Location of pain: mid-portion tendinopathy is painful a few inches up from the heel (A on the image right), whereas insertional tendinopathy will be painful lower down at the heel (B on image right)
Insertional worse on high ranges of dorsiflexion
Insertional tendinopathy tends to be more difficult to manage
4cm heel lift often needed for insertional tendinopathy
Fascia cruris tear
Fascia cruris is the layer of connective tissue that encloses all posterior structures of calf down to ankle joint & connects to Achilles paratenon
May play role in paratenon issues due to attachment
Clinically: rapid onset swelling & tenderness over medial or lateral border of mid to upper portion of Achilles, often preceded weeks/days by tightness in calves (Webborn et al 2015)
U/S confirm diagnosis
Management as per soft tissue strain
Partial tears of the Achilles tendon
8% incidence in those with Achilles pain (Chan et al 2017)
5% incidence in those with Achilles pain (Chan et al 2017)
Clinically: can frequently jog without discomfort but unable to push off at speed
Imaging to diagnose U/S or MRI: questions on accuracy
Present in 80% to 100% (Pollock, Dijkstra et al. 2016).
Matter of whether it is invaginated with AT.
End range dorsiflexion & rearfoot valgus can create compression of AT & PT (Stephen, Marsland et al. 2017)
Bend sprinters are particularly affected, predominantly the right leg, suggests mechanical interaction between the PT and AT (Pollock, Dijkstra et al. 2016)
Pain medially, & often more proximal to mid portion vs mid portion tendon they tend to pinch
Palpate tendon: start at muscle tendon junction, feel medially. Normal thickness few mm thick (piano wire thickness), when pathological increase to 8mm
Crepitus (audible with stethoscope) as PT & AT friction against each other.
Dorsiflexion tends to compress PT: behaves more like insertional AT.
Pain on initiation of calf raise when on a decline board.
Differentiate b/w PT and insertional AT by location of the pain
Feel worse when barefoot due to greater dorsiflexion
Manage plantaris like insertional AT: AVOID high dorsiflexion ROM
Heel raise >12mm & shorten stride to limit compression
Research on treatment with surgery, but it can be helped conservatively
Often worse with SLOWER movement (calf raise) vs energy storage-release (hopping)
Treatment: Half voltaren gel, half hirudoid cream. Slather on. Wrap in glad wrap at night for 7 nights in a row
Sural nerve involvement
Pain LATERAL to the tendon

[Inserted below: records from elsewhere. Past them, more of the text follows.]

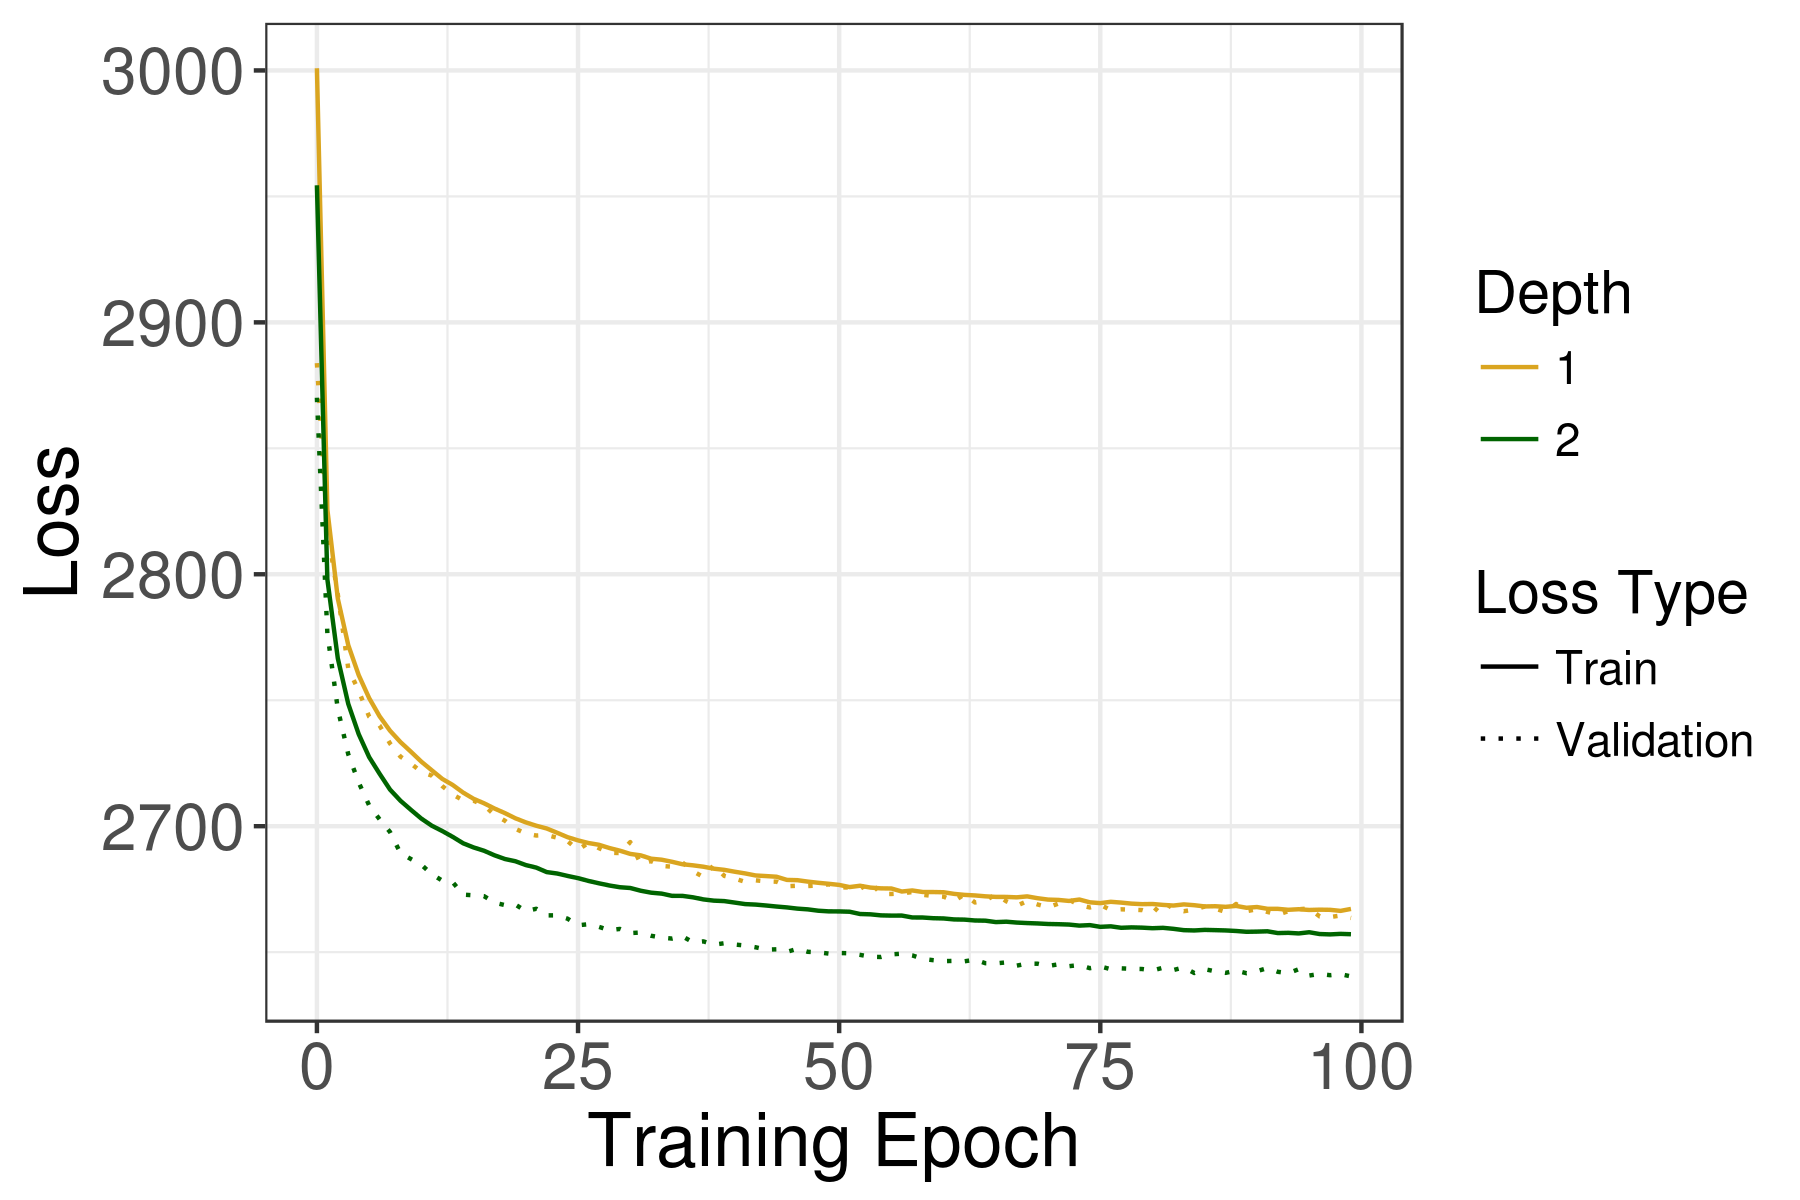
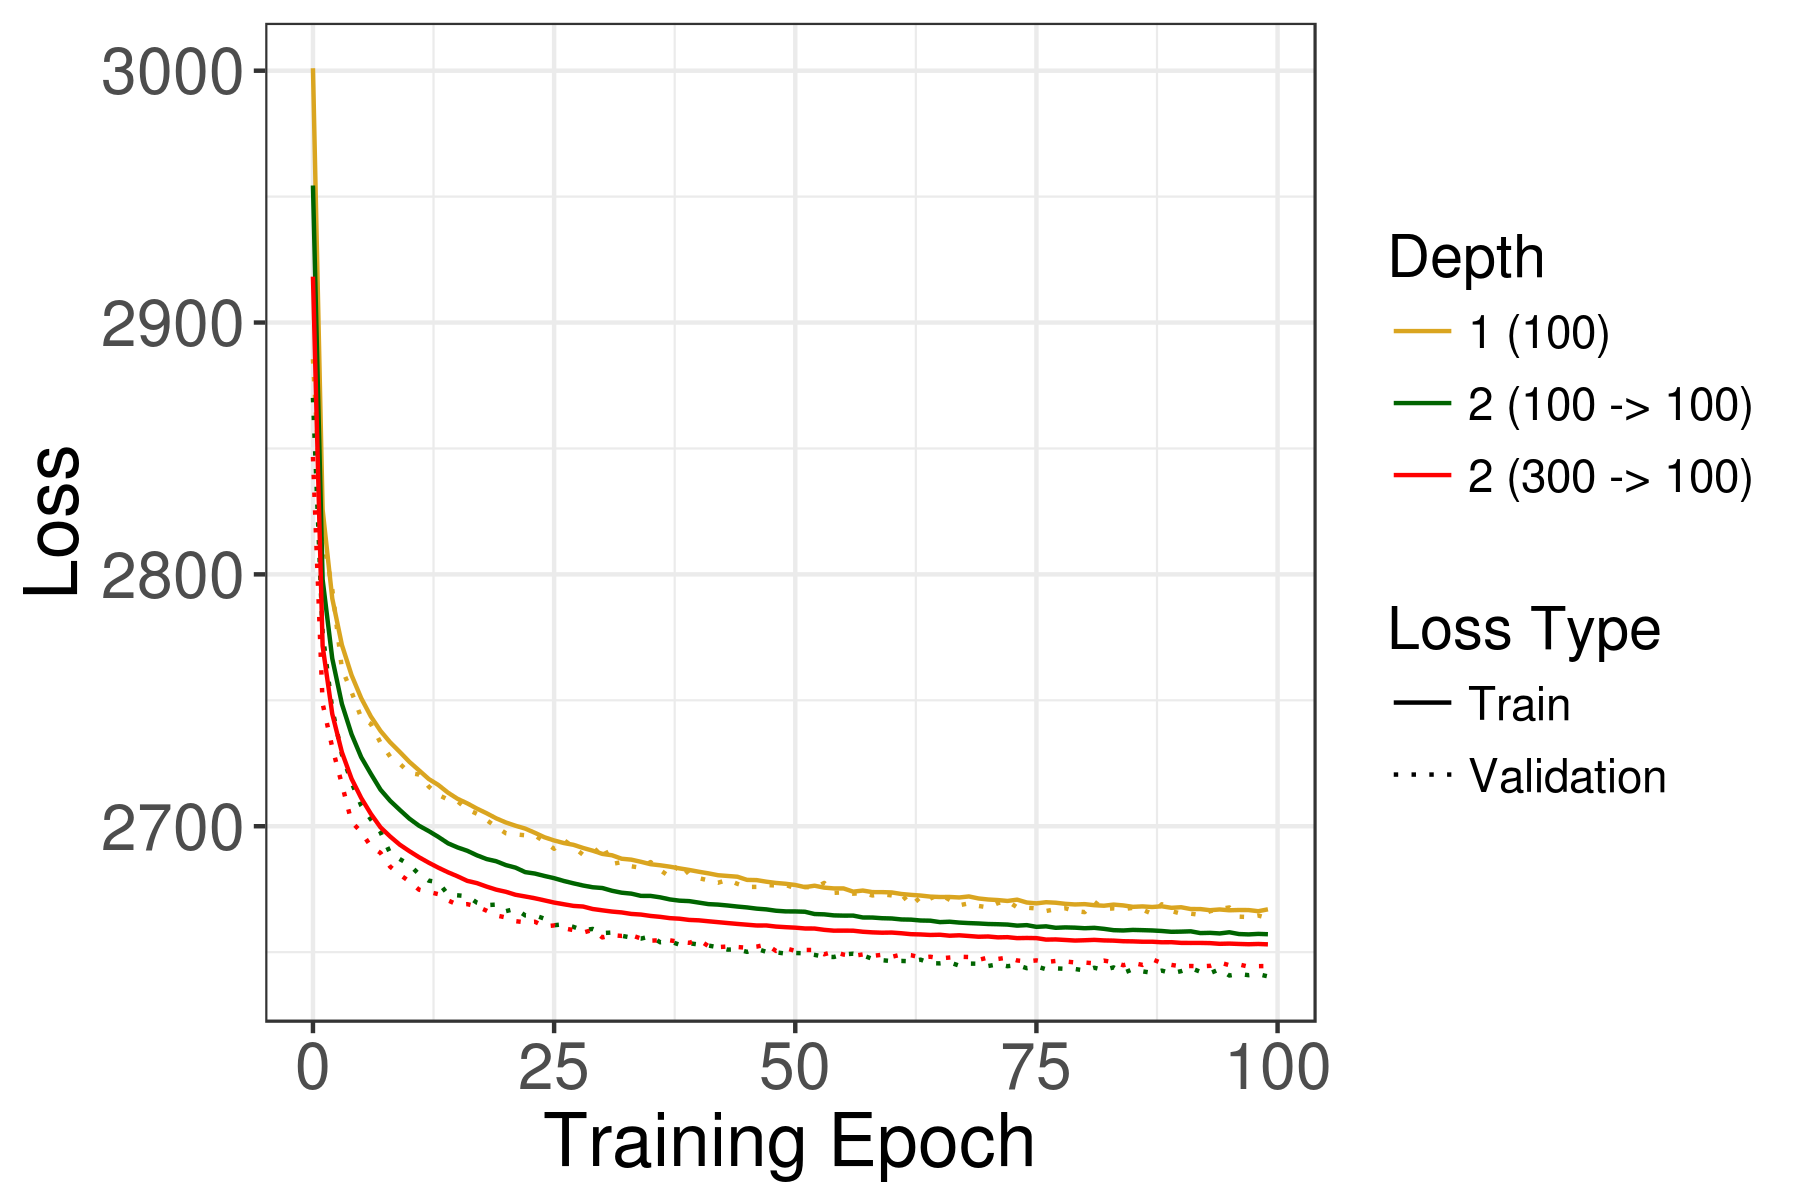
Add Parameter Sweep Figures and Logic from 300 feature model (#77)
* add parameter sweep results for two hidden (300 dim hidden)

* add git lfs tracked file of two hidden (300 dim) parameter sweep results

* add 300 architecture and refactor finding best model

* updating best model comparison figure

addition of 300 node model

* update parameter sweep markdown file

* add all 300 feature parameter sweep figures

diff --git a/parameter_sweep.md b/parameter_sweep.md
@@ -4,12 +4,14 @@
 
 ## Parameter Sweep
 
-We performed a parameter sweep for two distinct architectures:
+We performed a parameter sweep for three distinct architectures:
 
 1. Compression with one hidden layer into 100 features
   - 5000 -> 100 -> 5000
 2. Compression with two hidden layers into 100 hidden units and 100 features
   - 5000 -> 100 -> 100 -> 100 -> 5000
+3. Compression with two hidden layers into 300 hidden units and 100 features
+  - 5000 -> 300 -> 100 -> 300 -> 500
 
 ### One Hidden Layer
 
@@ -49,10 +51,15 @@ Again, training was relatively stable with comparable performance over a large g
 With two layers, `kappa` made a larger difference. The burn in `kappa` period actually
 penalized model performance, with `kappa` < 1 having consistently worse performance.
 
+We also trained a model with an alternative two layer architecture with 300 hidden features.
+
 ### Comparison
 
-Two hidden layers does not improve performance as much as initially thought. Observed
-below are the two optimal models described above.
+Two hidden layers does not improve performance as much as initially thought. There is also
+not much benefit in 2 compression layers. Observed below are the three optimal models
+described above.
 
 ![compare](figures/param_sweep/best_model_comparisons.png?raw=true)
+
+We have yet to perform comparisons in regards to the biology learned by each model.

Palpate the nerve, normal nerve will not be painful
Tinel's sign not reliable
Neurodynamic signs ie. slump test
May be linked to presence of third head of gastrocs (found in 1.9%) (Koplas, M. C., et al. 2009)